#### Code change snippets:
════════════════

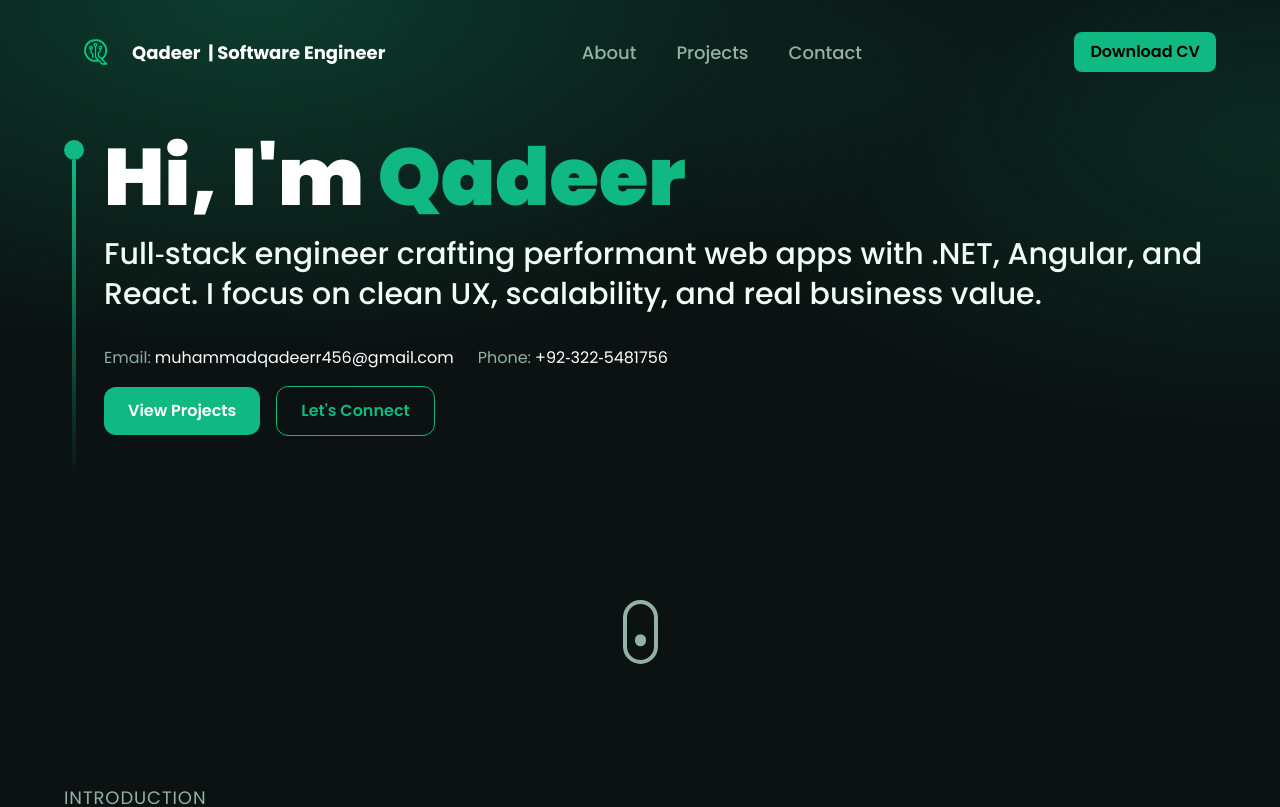
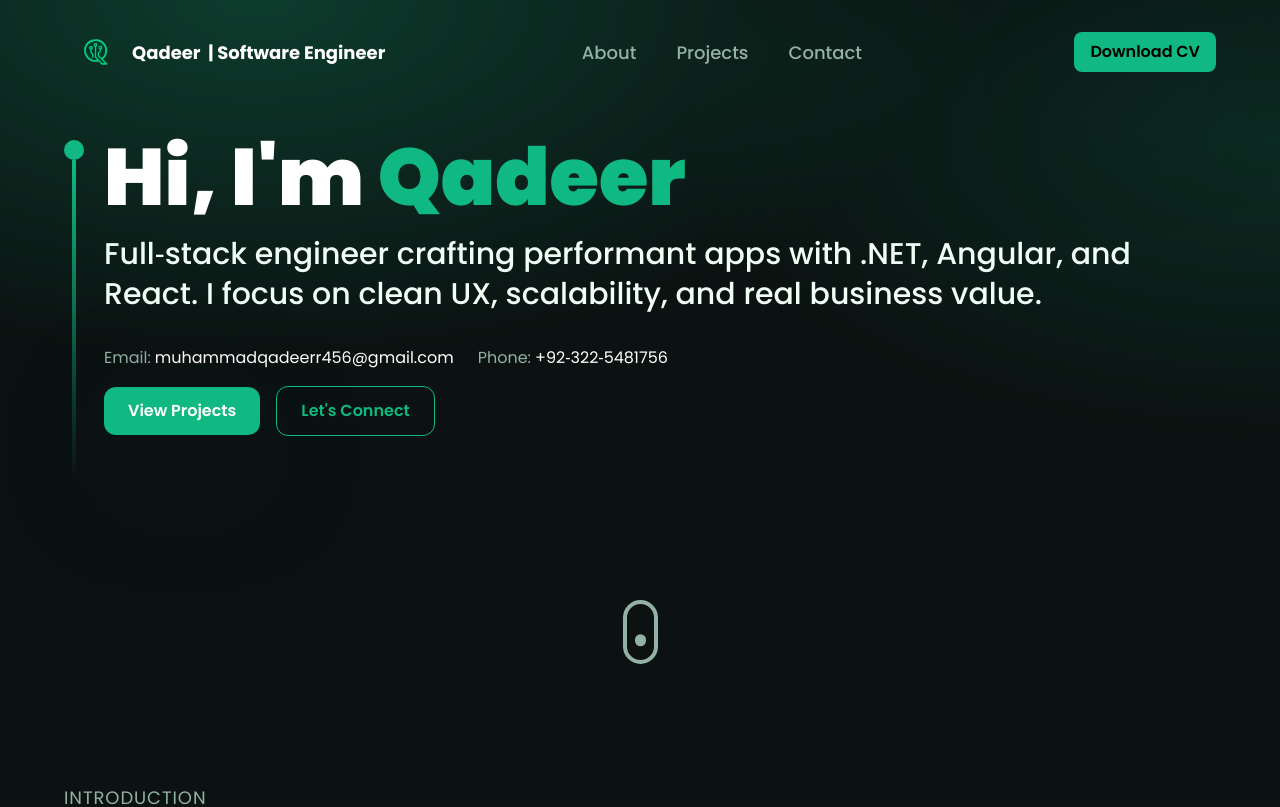
Before and after one commit to muhammad-qadeerr/my-portfolio, a React (Vite) app: page / in a window 1280 px wide. Shown: the top 807 px of the page. Built offline with nearby package versions, Linux system fonts and the light colour scheme.

Commit message:
minor navbar text changes

```diff
--- a/src/components/Hero.jsx
+++ b/src/components/Hero.jsx
@@ -17,7 +17,7 @@ const Hero = () => {
             Hi, I'm <span className="text-[#10B981]"> Qadeer</span>
           </h1>
           <p className={`${styles.heroSubText} mt-2 text-white-100`}>
-            Full‑stack engineer crafting performant web apps with .NET, Angular,
+            Full‑stack engineer crafting performant apps with .NET, Angular,
             and React. I focus on clean UX, scalability, and real business value.
           </p>
           <div className="mt-8 flex flex-col gap-4">
```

════════════════

Wherever a line above contains the string "components", copy that line.

#### Response:
--- a/src/components/Hero.jsx
+++ b/src/components/Hero.jsx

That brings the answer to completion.